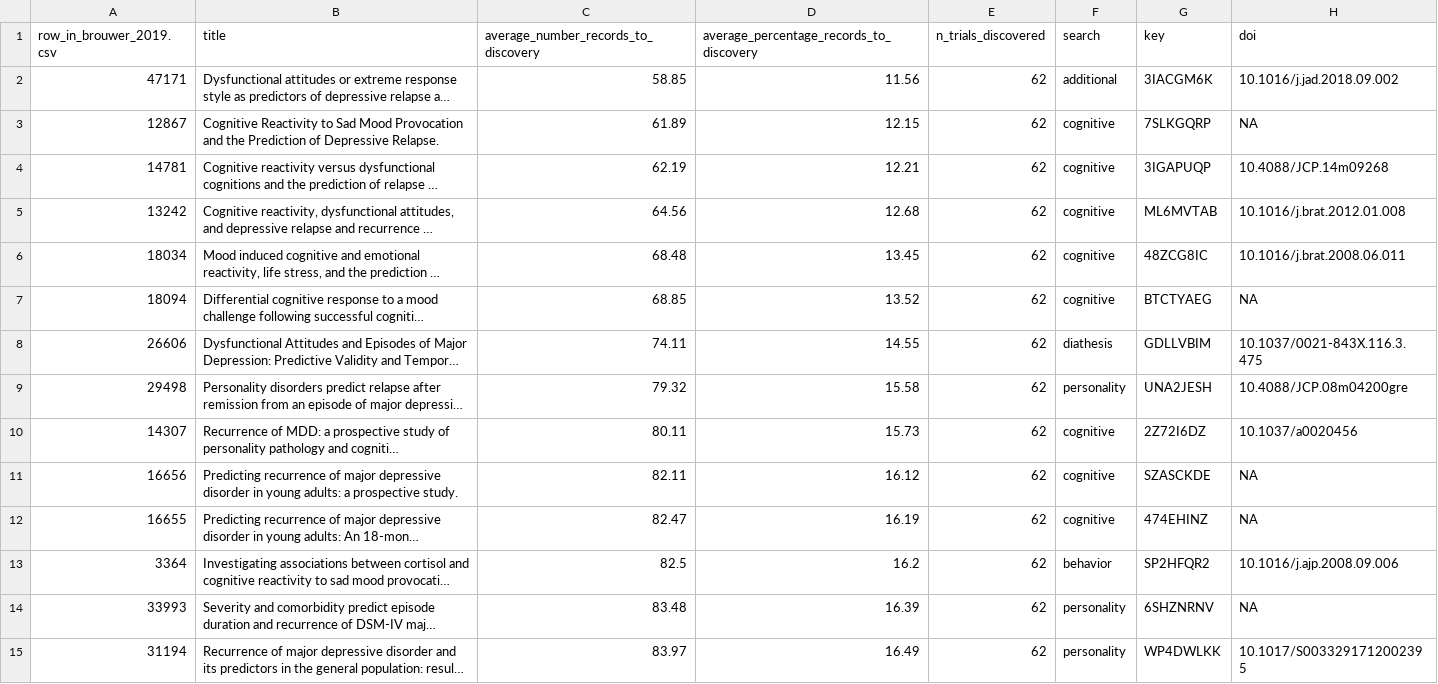
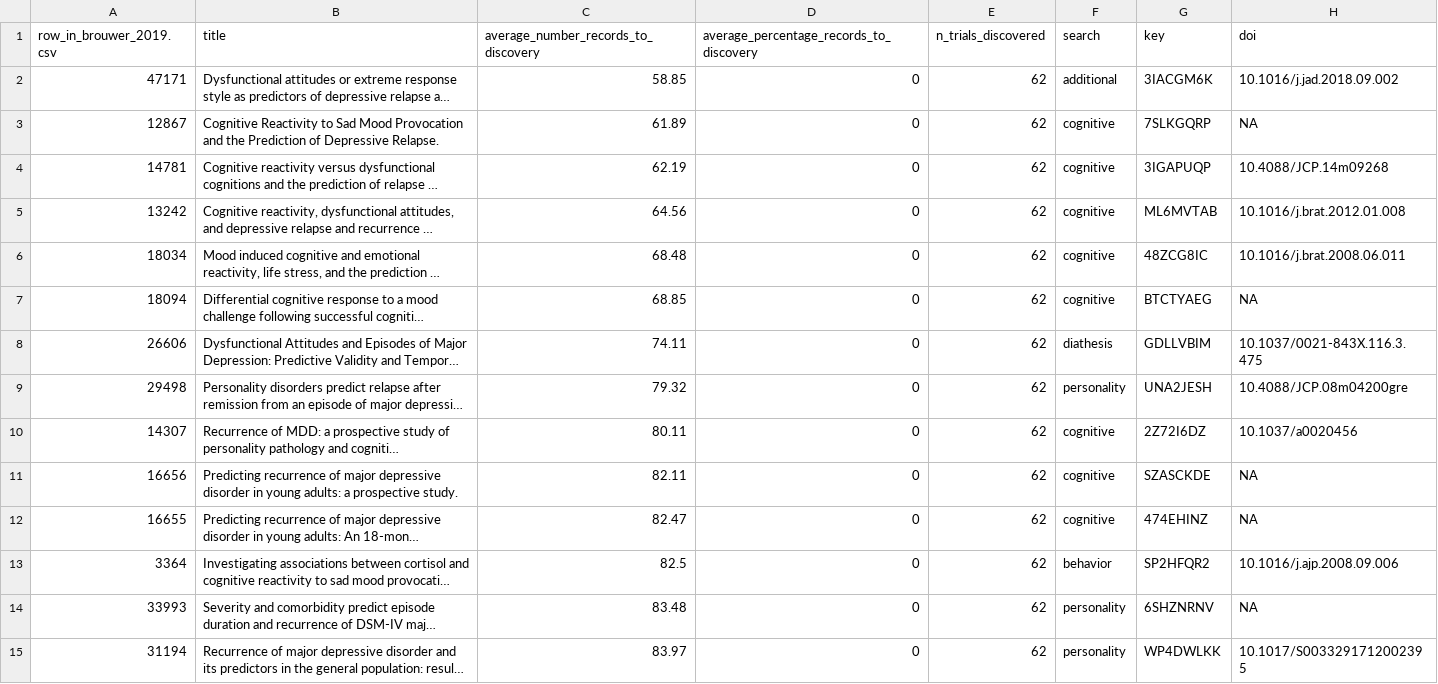
Before and after one commit to asreview/paper-depression-brouwer-simulation-ATD, a CSV file: output/brouwer_2019/time_to_discovery.csv, drawn as a sheet; only a part is shown; long unchanged cells end in …; the diff covers the shown part only; the diff names each change by its address in the sheet, - before the commit and + after, or states it on an @@ line.

Commit message:
fix time_to_discovery metric

```diff
--- a/output/brouwer_2019/time_to_discovery.csv
+++ b/output/brouwer_2019/time_to_discovery.csv
-D2: 11.56
+D2: 0
-D3: 12.15
+D3: 0
-D4: 12.21
+D4: 0
-D5: 12.68
+D5: 0
-D6: 13.45
+D6: 0
-D7: 13.52
+D7: 0
-D8: 14.55
+D8: 0
-D9: 15.58
+D9: 0
-D10: 15.73
+D10: 0
-D11: 16.12
+D11: 0
-D12: 16.19
+D12: 0
-D13: 16.2
+D13: 0
-D14: 16.39
+D14: 0
-D15: 16.49
+D15: 0
```
Also changed, not shown: 49 edited cells elsewhere in this file, 1 other file.
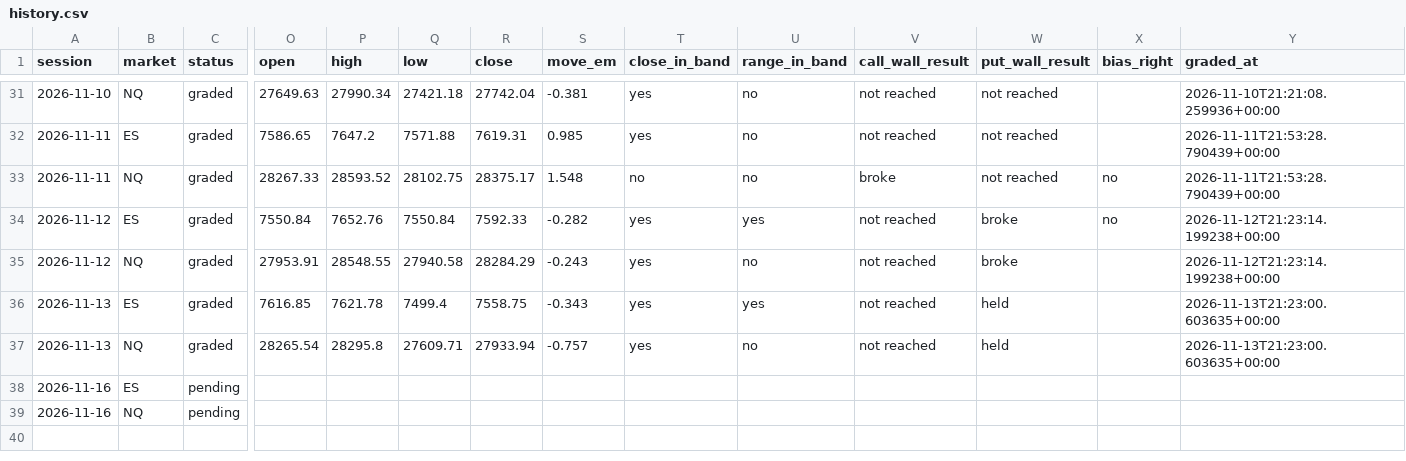
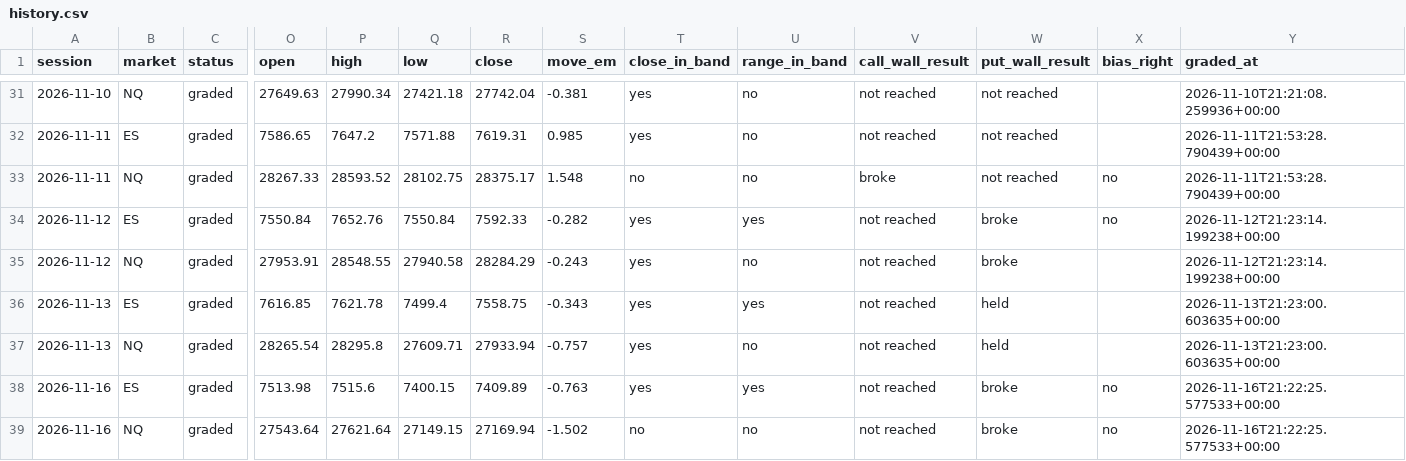
Before and after one commit to WSEVwevx/gex-pro, a CSV file: history.csv, drawn as a sheet; only a part is shown, gaps mark what is left out; the diff names each change by its address in the sheet, - before the commit and + after, or states it on an @@ line.

```diff
--- a/history.csv
+++ b/history.csv
-C38:C39 (status): pending
+C38:C39 (status): graded
-O38 (open): (empty)
+O38 (open): 7513.98
-P38 (high): (empty)
+P38 (high): 7515.6
-Q38 (low): (empty)
+Q38 (low): 7400.15
-R38 (close): (empty)
+R38 (close): 7409.89
-S38 (move_em): (empty)
+S38 (move_em): -0.763
-T38 (close_in_band): (empty)
+T38 (close_in_band): yes
-U38 (range_in_band): (empty)
+U38 (range_in_band): yes
-V38:V39 (call_wall_result): (empty)
+V38:V39 (call_wall_result): not reached
-W38:W39 (put_wall_result): (empty)
+W38:W39 (put_wall_result): broke
-X38:X39 (bias_right): (empty)
+X38:X39 (bias_right): no
-Y38:Y39 (graded_at): (empty)
+Y38:Y39 (graded_at): 2026-11-16T21:22:25.577533+00:00
-O39 (open): (empty)
+O39 (open): 27543.64
-P39 (high): (empty)
+P39 (high): 27621.64
-Q39 (low): (empty)
+Q39 (low): 27149.15
-R39 (close): (empty)
+R39 (close): 27169.94
-S39 (move_em): (empty)
+S39 (move_em): -1.502
-T39 (close_in_band): (empty)
+T39 (close_in_band): no
-U39 (range_in_band): (empty)
+U39 (range_in_band): no
```
Also changed, not shown: 4 other files.
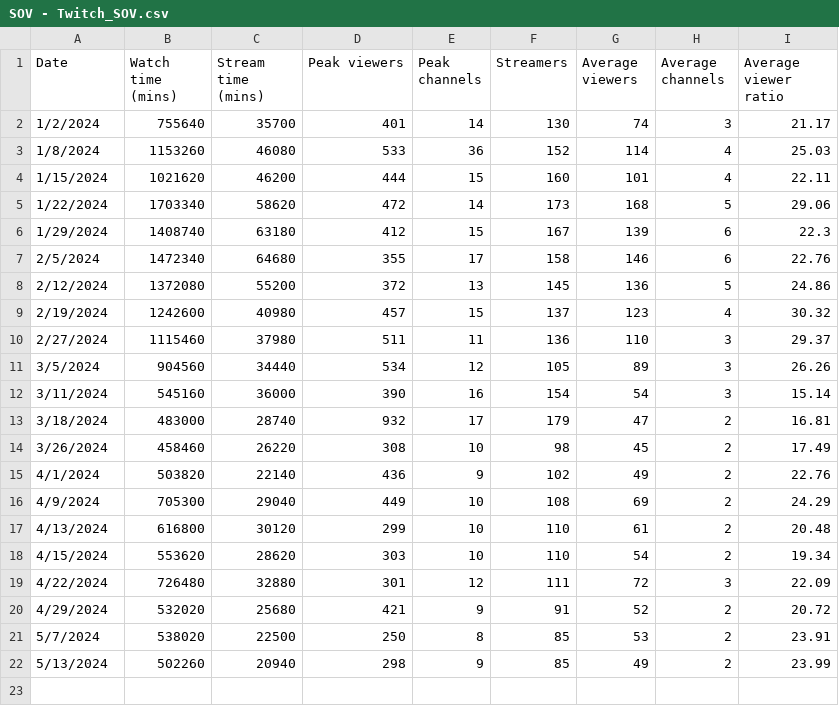
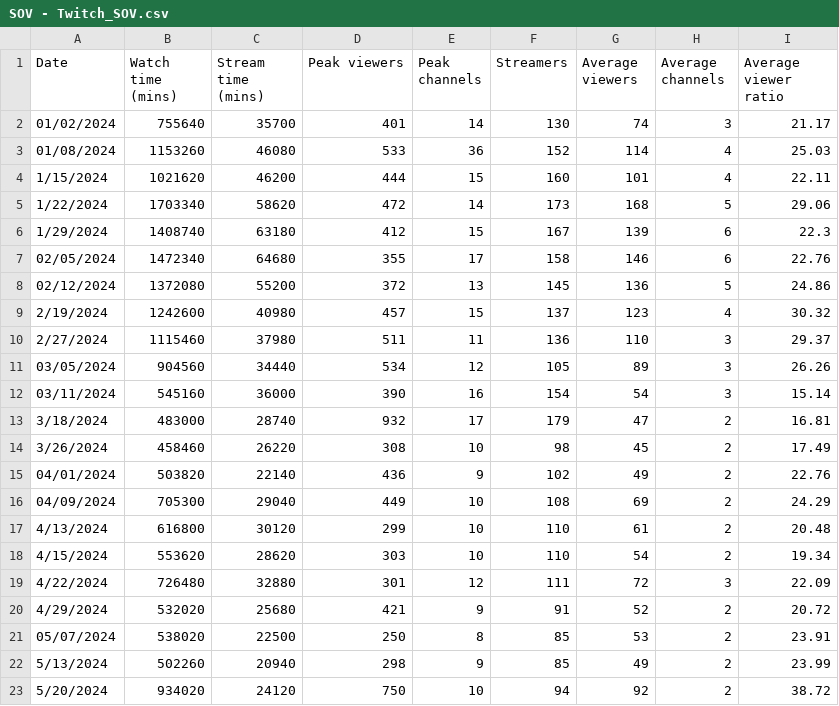
Before and after one commit to Cprogram06/smcp-dashboard, a CSV file: csvs/SOV - Twitch_SOV.csv, drawn as a sheet.

Commit message:
Twitch data update

```diff
--- a/csvs/SOV - Twitch_SOV.csv
+++ b/csvs/SOV - Twitch_SOV.csv
@@ -1,4 +1,4 @@
 Date,Watch time (mins),Stream time (mins),Peak viewers,Peak channels,Streamers,Average viewers,Average channels,Average viewer ratio
-1/2/2024,755640,35700,401,14,130,74,3,21.17
-1/8/2024,1153260,46080,533,36,152,114,4,25.03
+01/02/2024,755640,35700,401,14,130,74,3,21.17
+01/08/2024,1153260,46080,533,36,152,114,4,25.03
 1/15/2024,1021620,46200,444,15,160,101,4,22.11
@@ -6,12 +6,12 @@ Date,Watch time (mins),Stream time (mins),Peak viewers,Peak channels,Streamers,A
 1/29/2024,1408740,63180,412,15,167,139,6,22.3
-2/5/2024,1472340,64680,355,17,158,146,6,22.76
-2/12/2024,1372080,55200,372,13,145,136,5,24.86
+02/05/2024,1472340,64680,355,17,158,146,6,22.76
+02/12/2024,1372080,55200,372,13,145,136,5,24.86
 2/19/2024,1242600,40980,457,15,137,123,4,30.32
 2/27/2024,1115460,37980,511,11,136,110,3,29.37
-3/5/2024,904560,34440,534,12,105,89,3,26.26
-3/11/2024,545160,36000,390,16,154,54,3,15.14
+03/05/2024,904560,34440,534,12,105,89,3,26.26
+03/11/2024,545160,36000,390,16,154,54,3,15.14
 3/18/2024,483000,28740,932,17,179,47,2,16.81
 3/26/2024,458460,26220,308,10,98,45,2,17.49
-4/1/2024,503820,22140,436,9,102,49,2,22.76
-4/9/2024,705300,29040,449,10,108,69,2,24.29
+04/01/2024,503820,22140,436,9,102,49,2,22.76
+04/09/2024,705300,29040,449,10,108,69,2,24.29
 4/13/2024,616800,30120,299,10,110,61,2,20.48
@@ -20,3 +20,4 @@ Date,Watch time (mins),Stream time (mins),Peak viewers,Peak channels,Streamers,A
 4/29/2024,532020,25680,421,9,91,52,2,20.72
-5/7/2024,538020,22500,250,8,85,53,2,23.91
+05/07/2024,538020,22500,250,8,85,53,2,23.91
 5/13/2024,502260,20940,298,9,85,49,2,23.99
+5/20/2024,934020,24120,750,10,94,92,2,38.72
```
Also changed, not shown: csvs/SOV - Twitch_90_day.csv, csvs/SOV - Twitch_axie_vs_field.csv.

* * *

Exercise prompt
The copy must match the listing above exactly but contain no pictures.

Answer section
Before and after one commit to asreview/paper-depression-brouwer-simulation-ATD, a CSV file: output/brouwer_2019/time_to_discovery.csv, drawn as a sheet; only a part is shown; long unchanged cells end in …; the diff covers the shown part only; the diff names each change by its address in the sheet, - before the commit and + after, or states it on an @@ line.

Commit message:
fix time_to_discovery metric

```diff
--- a/output/brouwer_2019/time_to_discovery.csv
+++ b/output/brouwer_2019/time_to_discovery.csv
-D2: 11.56
+D2: 0
-D3: 12.15
+D3: 0
-D4: 12.21
+D4: 0
-D5: 12.68
+D5: 0
-D6: 13.45
+D6: 0
-D7: 13.52
+D7: 0
-D8: 14.55
+D8: 0
-D9: 15.58
+D9: 0
-D10: 15.73
+D10: 0
-D11: 16.12
+D11: 0
-D12: 16.19
+D12: 0
-D13: 16.2
+D13: 0
-D14: 16.39
+D14: 0
-D15: 16.49
+D15: 0
```
Also changed, not shown: 49 edited cells elsewhere in this file, 1 other file.
Before and after one commit to WSEVwevx/gex-pro, a CSV file: history.csv, drawn as a sheet; only a part is shown, gaps mark what is left out; the diff names each change by its address in the sheet, - before the commit and + after, or states it on an @@ line.

```diff
--- a/history.csv
+++ b/history.csv
-C38:C39 (status): pending
+C38:C39 (status): graded
-O38 (open): (empty)
+O38 (open): 7513.98
-P38 (high): (empty)
+P38 (high): 7515.6
-Q38 (low): (empty)
+Q38 (low): 7400.15
-R38 (close): (empty)
+R38 (close): 7409.89
-S38 (move_em): (empty)
+S38 (move_em): -0.763
-T38 (close_in_band): (empty)
+T38 (close_in_band): yes
-U38 (range_in_band): (empty)
+U38 (range_in_band): yes
-V38:V39 (call_wall_result): (empty)
+V38:V39 (call_wall_result): not reached
-W38:W39 (put_wall_result): (empty)
+W38:W39 (put_wall_result): broke
-X38:X39 (bias_right): (empty)
+X38:X39 (bias_right): no
-Y38:Y39 (graded_at): (empty)
+Y38:Y39 (graded_at): 2026-11-16T21:22:25.577533+00:00
-O39 (open): (empty)
+O39 (open): 27543.64
-P39 (high): (empty)
+P39 (high): 27621.64
-Q39 (low): (empty)
+Q39 (low): 27149.15
-R39 (close): (empty)
+R39 (close): 27169.94
-S39 (move_em): (empty)
+S39 (move_em): -1.502
-T39 (close_in_band): (empty)
+T39 (close_in_band): no
-U39 (range_in_band): (empty)
+U39 (range_in_band): no
```
Also changed, not shown: 4 other files.
Before and after one commit to Cprogram06/smcp-dashboard, a CSV file: csvs/SOV - Twitch_SOV.csv, drawn as a sheet.

Commit message:
Twitch data update

```diff
--- a/csvs/SOV - Twitch_SOV.csv
+++ b/csvs/SOV - Twitch_SOV.csv
@@ -1,4 +1,4 @@
 Date,Watch time (mins),Stream time (mins),Peak viewers,Peak channels,Streamers,Average viewers,Average channels,Average viewer ratio
-1/2/2024,755640,35700,401,14,130,74,3,21.17
-1/8/2024,1153260,46080,533,36,152,114,4,25.03
+01/02/2024,755640,35700,401,14,130,74,3,21.17
+01/08/2024,1153260,46080,533,36,152,114,4,25.03
 1/15/2024,1021620,46200,444,15,160,101,4,22.11
@@ -6,12 +6,12 @@ Date,Watch time (mins),Stream time (mins),Peak viewers,Peak channels,Streamers,A
 1/29/2024,1408740,63180,412,15,167,139,6,22.3
-2/5/2024,1472340,64680,355,17,158,146,6,22.76
-2/12/2024,1372080,55200,372,13,145,136,5,24.86
+02/05/2024,1472340,64680,355,17,158,146,6,22.76
+02/12/2024,1372080,55200,372,13,145,136,5,24.86
 2/19/2024,1242600,40980,457,15,137,123,4,30.32
 2/27/2024,1115460,37980,511,11,136,110,3,29.37
-3/5/2024,904560,34440,534,12,105,89,3,26.26
-3/11/2024,545160,36000,390,16,154,54,3,15.14
+03/05/2024,904560,34440,534,12,105,89,3,26.26
+03/11/2024,545160,36000,390,16,154,54,3,15.14
 3/18/2024,483000,28740,932,17,179,47,2,16.81
 3/26/2024,458460,26220,308,10,98,45,2,17.49
-4/1/2024,503820,22140,436,9,102,49,2,22.76
-4/9/2024,705300,29040,449,10,108,69,2,24.29
+04/01/2024,503820,22140,436,9,102,49,2,22.76
+04/09/2024,705300,29040,449,10,108,69,2,24.29
 4/13/2024,616800,30120,299,10,110,61,2,20.48
@@ -20,3 +20,4 @@ Date,Watch time (mins),Stream time (mins),Peak viewers,Peak channels,Streamers,A
 4/29/2024,532020,25680,421,9,91,52,2,20.72
-5/7/2024,538020,22500,250,8,85,53,2,23.91
+05/07/2024,538020,22500,250,8,85,53,2,23.91
 5/13/2024,502260,20940,298,9,85,49,2,23.99
+5/20/2024,934020,24120,750,10,94,92,2,38.72
```
Also changed, not shown: csvs/SOV - Twitch_90_day.csv, csvs/SOV - Twitch_axie_vs_field.csv.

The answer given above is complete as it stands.